Some people hmm and haw over the type of Christmas cookies to make each year, flipping though stacks of magazines and surfing endless recipes sites in search of the perfect holiday cookie that will surpass all baking efforts from subsequent years.
It's gingerbread for me. Every year. The little spiced men and I have exchanged vows and we're together until death do us part. Or snack time, which ever comes first.
Now that I have children who are old enough to really get into the cookie decorating, it's all the more reason to bake up an enormous batch of gingerbread cookies.
Last Friday was a ped day for Noah, and in hindsight, Mateo and I had prepared a double batch of gingerbread cookie dough the day before. Ten cups of flour, a pound of butter - we didn't mess around.
We woke up to fresh snow on the ground, perfect for our holiday project. Spurred to action by the prospect of fresh gingerbread and inspired by the Christmas card setting outside the double patio doors, I extricated three boxes of Christmas decorations from a closet and - Diana Krall's holiday CD tootling away - flew around flinging ornaments, wreaths and bells about the place in a festive fashion.
Our friends arrived for the cookie decorating fun in a bundle of pink and purple outerwear and we got down to business immediately.
Between my friend Tavia's cookies and our gingerbread, we had over ten dozen cookies to decorate that would be later donated to a children's function at church. OK, minus those that would not make it past the little decorators.
Still, eight dozen cookie to decorate is nothing to sneeze at.
Our little bambinos seemed up for the task, so we equipped them with the appropriate tools (colored Royal icing, sprinkles, and Popsicle sticks), then sat back and let them go to town.
Incredibly, they stayed put for over an hour, and turned out some darling little cookies.
The final product! Minus the two dozen or so that were consumed. There were many casualties among the gingerbread army.

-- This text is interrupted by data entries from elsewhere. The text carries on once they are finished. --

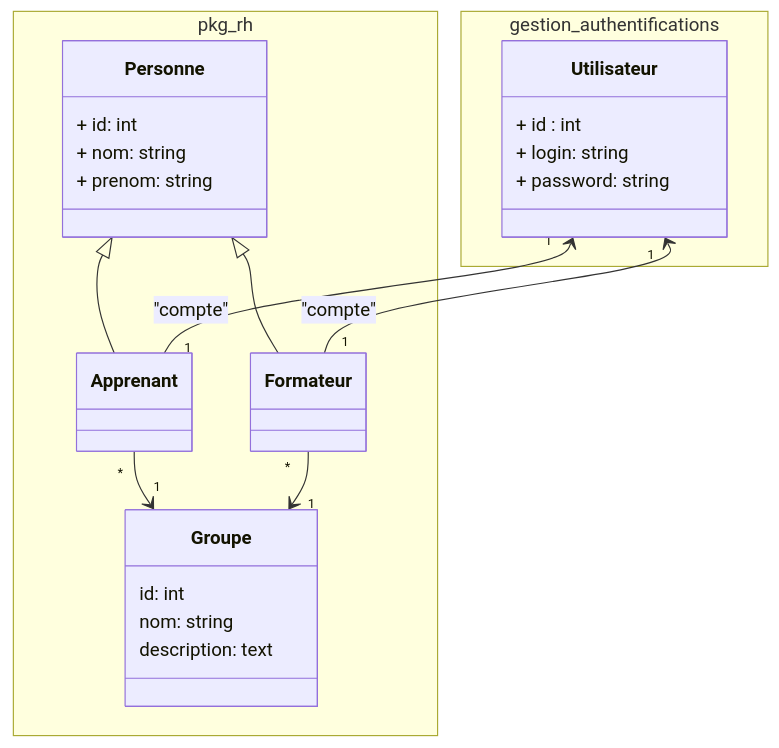
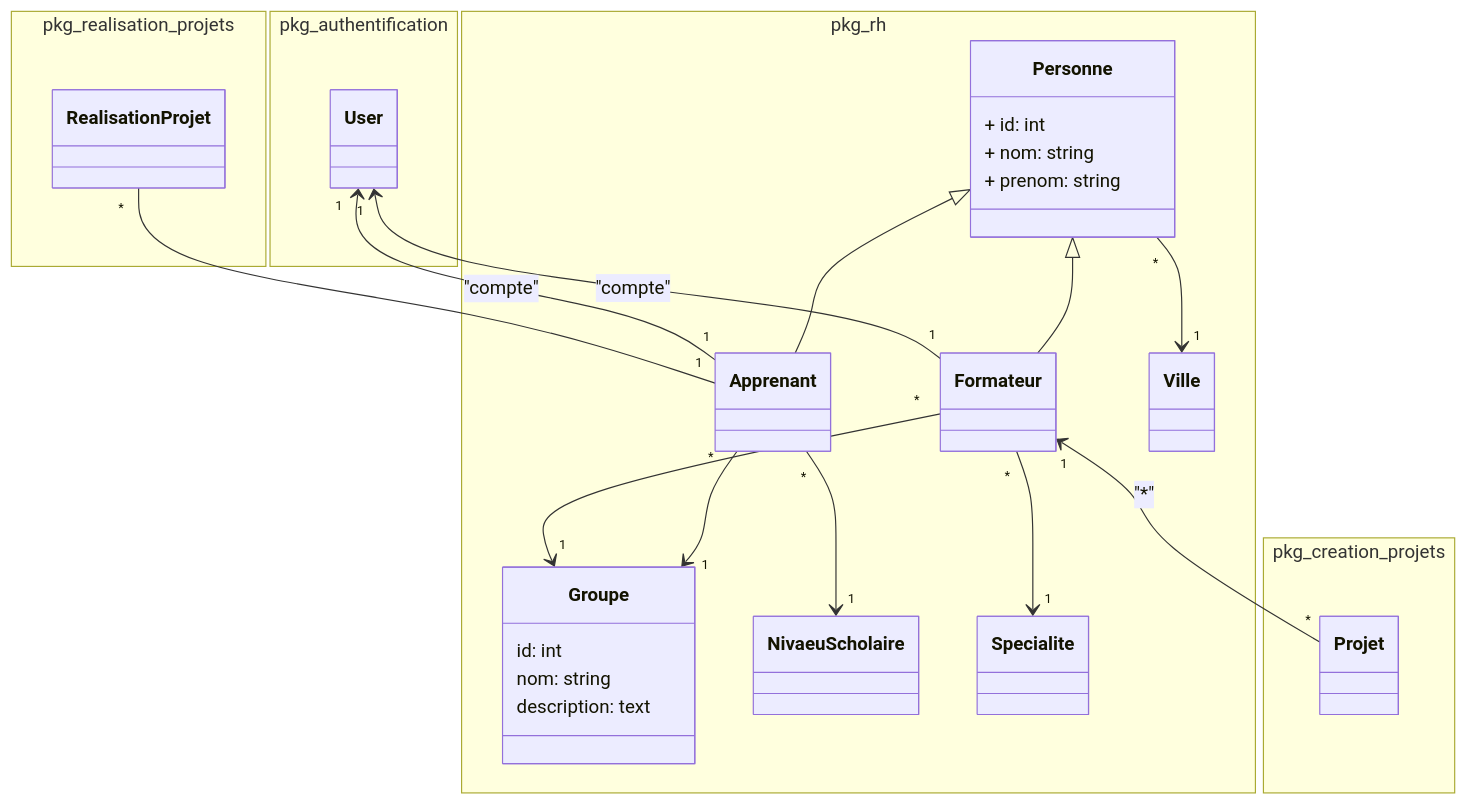
The diagram in modélisation/pkg_rh/classes_pkg_rh.mmd (solicoders/soli-lms), drawn with Mermaid before and after one commit. The commit also changed 110 other files, not shown here.

Commit message:
diagramme de classe

```diff
--- a/modélisation/pkg_rh/classes_pkg_rh.mmd
+++ b/modélisation/pkg_rh/classes_pkg_rh.mmd
@@ -1,42 +1,50 @@
 classDiagram
 
 namespace pkg_rh {
+  class Personne
+  class Formateur 
+  class Apprenant
+  class  Groupe 
+  class  Ville
+  class  NivaeuScholaire
+  class Specialite
+}
+Personne <|-- Formateur
+Personne <|-- Apprenant 
+User "1" <-- "1" Formateur : "compte"
+User "1" <-- "1" Apprenant : "compte"
+Apprenant  "*" --> "1"  Groupe 
+Formateur "*" --> "1" Groupe
+Formateur "*" --> "1" Specialite
+Apprenant "*" --> "1" NivaeuScholaire
+Personne "*" --> "1" Ville
+
+
+Formateur "1" <-- "*" Projet  :"*"
+RealisationProjet "*" -- "1" Apprenant
+
+namespace pkg_authentification {
+class User
+}
+
+namespace pkg_creation_projets {
+  class Projet 
+}
+namespace pkg_realisation_projets {
+  class RealisationProjet
+}
 
 
 class Personne {
     + id: int 
     + nom: string 
     + prenom: string 
-
     %% + type : string : Voue ne pouvez pas ajouter le champs type ici, il doit être ajouter dans la base de données 
     %% Le change type est sumbolisé dans le diagramme de classe par la notion d'héritage
 }
-class Formateur 
-class Apprenant
 
 class  Groupe {
     id: int
     nom: string
     description: text
 }
-
-}
-
-
-namespace gestion_authentifications {
-
-class Utilisateur {
-    + id : int
-    + login: string 
-    + password: string 
-}
-}
-
-Personne <|-- Formateur
-Personne <|-- Apprenant 
-Utilisateur "1" <-- "1" Formateur : "compte"
-Utilisateur "1" <-- "1" Apprenant : "compte"
-
-Apprenant  "*" --> "1"  Groupe 
-
-Formateur "*" --> "1" Groupe
```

I finally had to tell Noah enough. Enough! A few minute later I saw his hand reach out and select another one.
Me: "Noah! Put that back. I said you've had enough cookies!"
Noah (cradling the gingerbread lovingly close to his cheek): "Let's just pretend it's not a cookie."
Boy, do I ever wish that worked.
Gingerbread Cut-out Cookies
This recipe is from Nick Malgeiri and you can find the original recipe HERE.
Makes about 24 large cookies, depending on the size cutter used (Aimee's note: I probably got 8 dozen small cookies, but I roll mine thin so they crisp nicely.)
- 5 cups all-purpose flour
- 4 teaspoons ground ginger
- 1 tablespoon ground cinnamon
- 1 teaspoon freshly grated nutmeg
- 1/2 teaspoon ground cloves
- 1 teaspoon salt
- 1/2 teaspoon baking soda
- 16 tablespoons (2 sticks) unsalted butter, softened
- 2/3 cup firmly packed dark brown sugar
- 2 large eggs
- 2/3 cup molasses
1. In a large bowl, combine the flour, spices, salt and baking soda. Stir well to mix.
2. Place the butter and brown sugar in the bowl of a standing electric mixer fitted with the paddle attachment and beat on medium speed until well mixed, about 1 minute. Beat in the eggs, one at a time, beating smooth after each addition. Scrape down bowl and beater.
3. Lower speed and beat in about half the flour mixture. Beat in all the molasses then scrape bowl and beater. Add the remaining flour mixture, about 1 cup at a time, and beat after each addition until it has all been absorbed.
4. Remove the bowl from the mixer and give the dough a final mixing with a large rubber spatula. Scrape half the dough onto a large piece of plastic wrap and press it to about a 1/2-inch thickness.
Wrap the dough securely and repeat with the remaining dough. Chill the dough for at least 2 hours or for up to 3 days.
5. When you are ready to bake the cookies, set racks in the upper and lower thirds of the oven and preheat to 350 degrees.
6. Unwrap one of the pieces of dough and cut it in half. Rewrap one of the halves and return it to the refrigerator.
7. On a floured surface, roll the dough until it is about 1/4-inch thick. Use a floured cutter to cut the cookies. As they are cut, place the cut cookies on the prepared pans with about 1 inch between them on all sides. Repeat with remaining dough. Save, press together, and reroll scraps (they don't need to be chilled before rerolling).
8. Bake the cookies until they become dull and dry looking and feel slightly firm when pressed with a fingertip, about 12 to 15 minutes. If you overbake the cookies, they will be very dry. Slide papers from pans onto racks to cool.
9. Store the cooled cookies between sheets of parchment or wax paper in a tin or plastic container with a tight-fitting cover.
For the decorating, I used Martha's recipe for royal icing, which calls for meringue powder. I recommend using this over egg whites if you are decorating with/for children.
Also, a touch of almond extract in the icing improves the taste quite a bit.
Happy December and happy baking!